◆ YOUR GOAL ◆
Copy the data verbatim and leave out every picture.

◆ SOURCE MATERIAL ◆
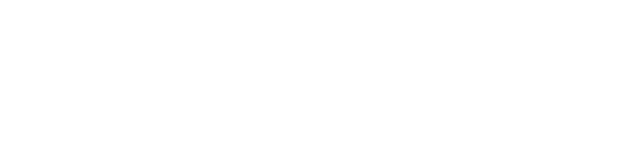
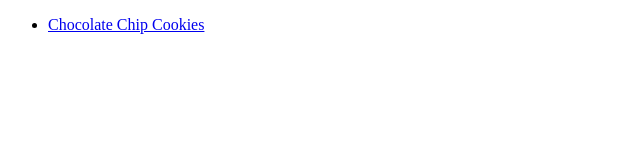
Before and after one commit to linglejack06/odin-recipes, a plain HTML site: page index.html in a window 1280 px wide. Shown: the whole page, without its empty margins (0-640 px from the left). Drawn offline with Linux system fonts and the light colour scheme.

Commit message:
Add image to cookies.html and add link to index.html

```diff
--- a/index.html
+++ b/index.html
@@ -7,6 +7,8 @@
     <title>Recipes</title>
 </head>
 <body>
-
+    <ul>
+        <li><a href="recipes/cookies.html">Chocolate Chip Cookies</a></li>
+    </ul>
 </body>
 </html>
```
Also changed, not shown: recipes/cookies.html (+1 -0 lines), images/cookie.jpg (added).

◆ FINISHED TASK ◆
Before and after one commit to linglejack06/odin-recipes, a plain HTML site: page index.html in a window 1280 px wide. Shown: the whole page, without its empty margins (0-640 px from the left). Drawn offline with Linux system fonts and the light colour scheme.

Commit message:
Add image to cookies.html and add link to index.html

```diff
--- a/index.html
+++ b/index.html
@@ -7,6 +7,8 @@
     <title>Recipes</title>
 </head>
 <body>
-
+    <ul>
+        <li><a href="recipes/cookies.html">Chocolate Chip Cookies</a></li>
+    </ul>
 </body>
 </html>
```
Also changed, not shown: recipes/cookies.html (+1 -0 lines), images/cookie.jpg (added).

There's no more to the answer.